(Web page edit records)
┏━━

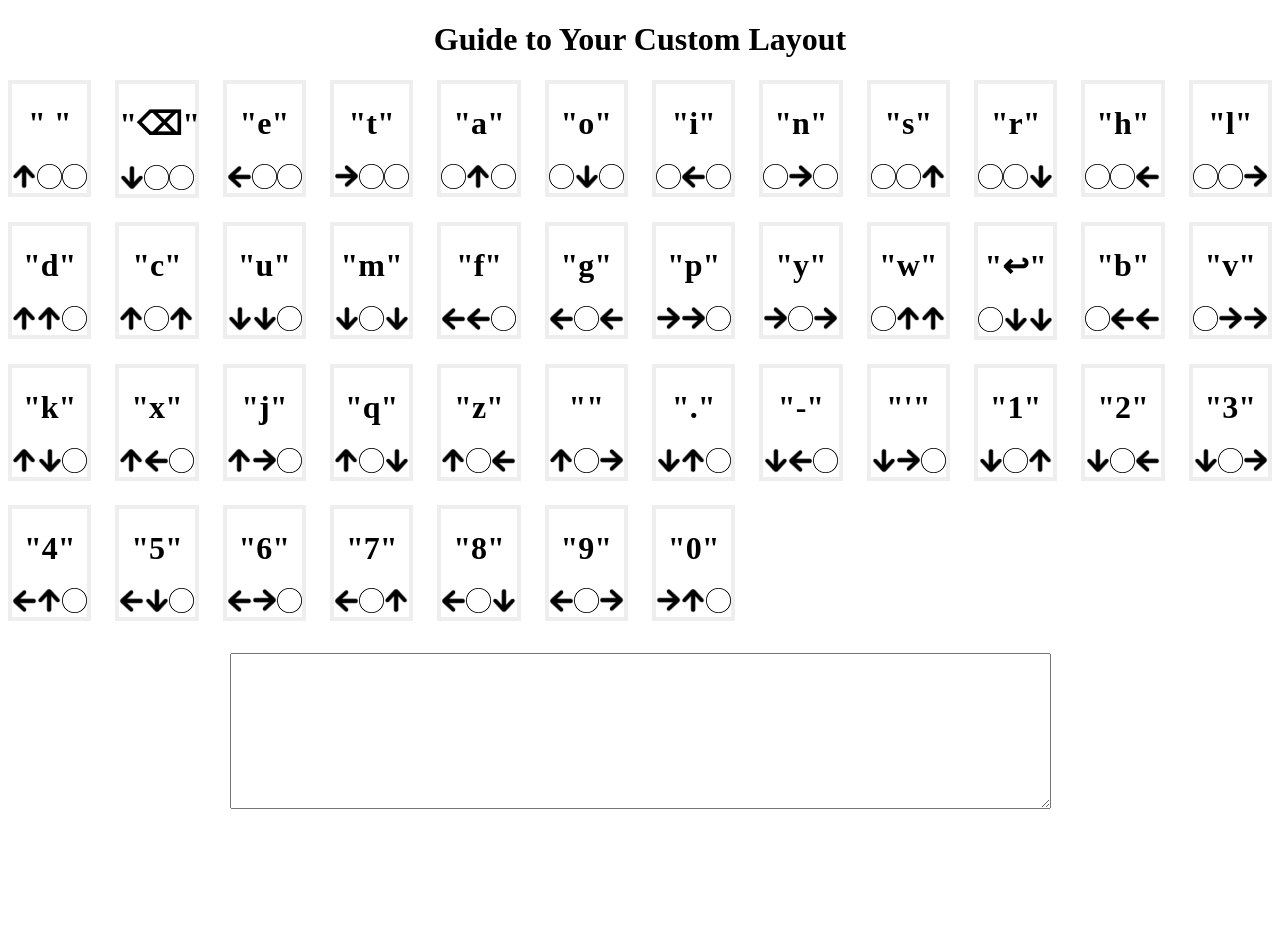
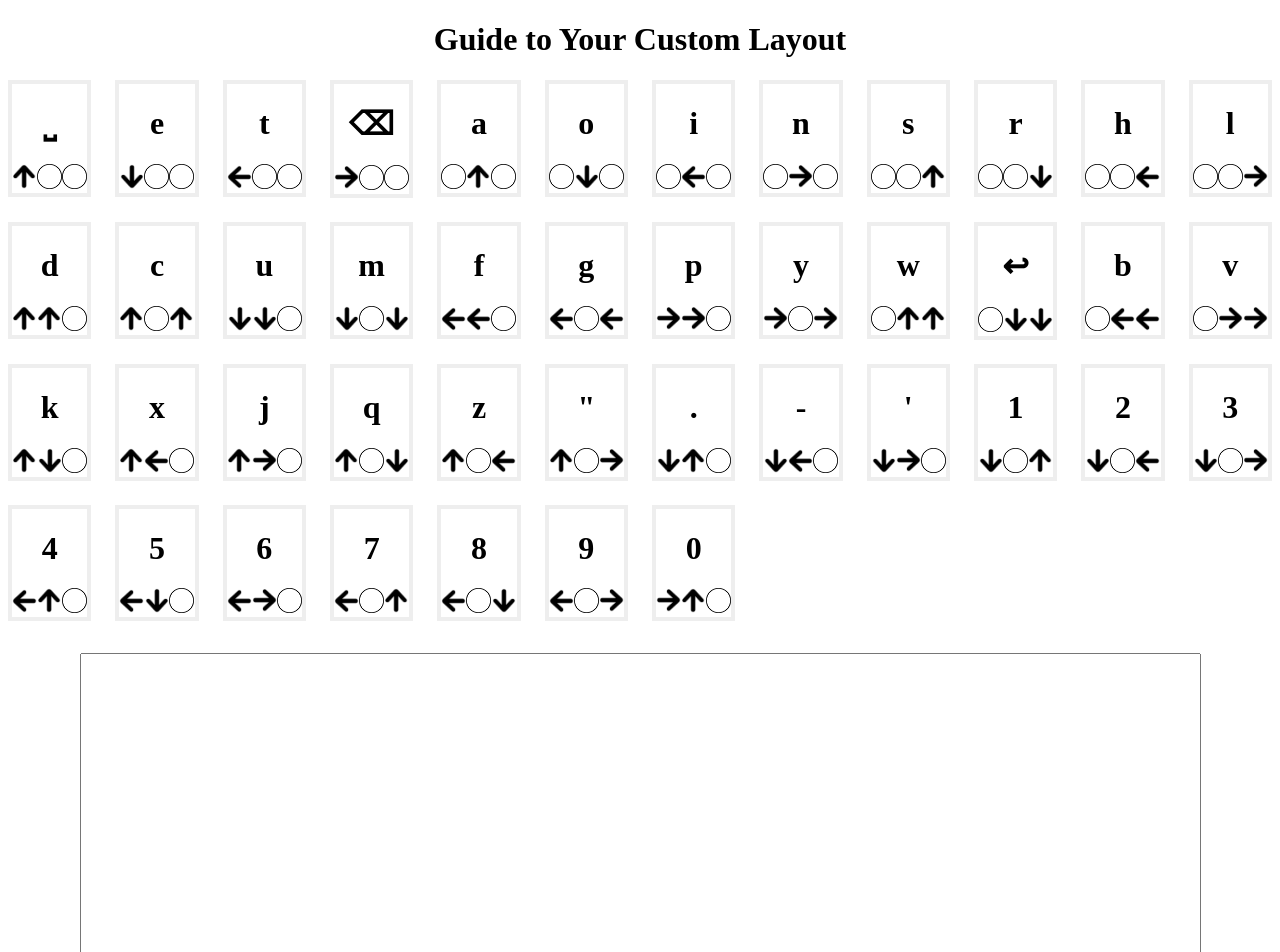
Before and after one commit to nathan-m-schneider-22/ENGS21-keyboard, a React (Create React App) app in the folder learning_frontend/: page / in a window 1280 px wide. Shown: the top 952 px of the page. Before the commit the page ends 821 px from the top, so only its background shows below. Built offline with nearby package versions, Linux system fonts and the light colour scheme.

Commit message:
presentation demo code

```diff
--- a/learning_frontend/src/App.js
+++ b/learning_frontend/src/App.js
@@ -6,7 +6,7 @@ function App() {
       <h1 style={{ textAlign: "center" }}>Guide to Your Custom Layout</h1>
       <GuideBlock />
       <div style={{ textAlign: "center", marginTop: "2em" }}>
-        <textarea name="paragraph_text" cols="100" rows="10"></textarea>
+        <textarea style={{ fontSize: '36px' }} name="paragraph_text" cols="50" rows="10"></textarea>
       </div>
     </div>
   );
--- a/learning_frontend/src/components/CharacterBlock.js
+++ b/learning_frontend/src/components/CharacterBlock.js
@@ -16,7 +16,7 @@ const CharacterBlock = ({ line }) => {
 
     return (
         <div className="characterBlock" key={line}>
-            <h1 className="centerText">{line.substring(line.indexOf(": ") + 2)}</h1>
+            <h1 className="centerText">{line.substring(line.indexOf(": ") + 2)[1]}</h1>
             <div className="centerText">
                 {arrows}
             </div>
--- a/learning_frontend/src/constants/layout.js
+++ b/learning_frontend/src/constants/layout.js
@@ -1,8 +1,8 @@
 export const keyMapping =
-`U----: " "
-D----: "⌫"
-L----: "e"
-R----: "t"
+`U----: "⎵"
+D----: "e"
+L----: "t"
+R----: "⌫"
 -U---: "a"
 -D---: "o"
 -L---: "i"
```
Also changed, not shown: 2 other files (tests, documents, lock files or other folders).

┗━━

[Work order]: Retype the records verbatim, excluding each image they hold.

[Answer for this exercise]:
Before and after one commit to nathan-m-schneider-22/ENGS21-keyboard, a React (Create React App) app in the folder learning_frontend/: page / in a window 1280 px wide. Shown: the top 952 px of the page. Before the commit the page ends 821 px from the top, so only its background shows below. Built offline with nearby package versions, Linux system fonts and the light colour scheme.

Commit message:
presentation demo code

```diff
--- a/learning_frontend/src/App.js
+++ b/learning_frontend/src/App.js
@@ -6,7 +6,7 @@ function App() {
       <h1 style={{ textAlign: "center" }}>Guide to Your Custom Layout</h1>
       <GuideBlock />
       <div style={{ textAlign: "center", marginTop: "2em" }}>
-        <textarea name="paragraph_text" cols="100" rows="10"></textarea>
+        <textarea style={{ fontSize: '36px' }} name="paragraph_text" cols="50" rows="10"></textarea>
       </div>
     </div>
   );
--- a/learning_frontend/src/components/CharacterBlock.js
+++ b/learning_frontend/src/components/CharacterBlock.js
@@ -16,7 +16,7 @@ const CharacterBlock = ({ line }) => {
 
     return (
         <div className="characterBlock" key={line}>
-            <h1 className="centerText">{line.substring(line.indexOf(": ") + 2)}</h1>
+            <h1 className="centerText">{line.substring(line.indexOf(": ") + 2)[1]}</h1>
             <div className="centerText">
                 {arrows}
             </div>
--- a/learning_frontend/src/constants/layout.js
+++ b/learning_frontend/src/constants/layout.js
@@ -1,8 +1,8 @@
 export const keyMapping =
-`U----: " "
-D----: "⌫"
-L----: "e"
-R----: "t"
+`U----: "⎵"
+D----: "e"
+L----: "t"
+R----: "⌫"
 -U---: "a"
 -D---: "o"
 -L---: "i"
```
Also changed, not shown: 2 other files (tests, documents, lock files or other folders).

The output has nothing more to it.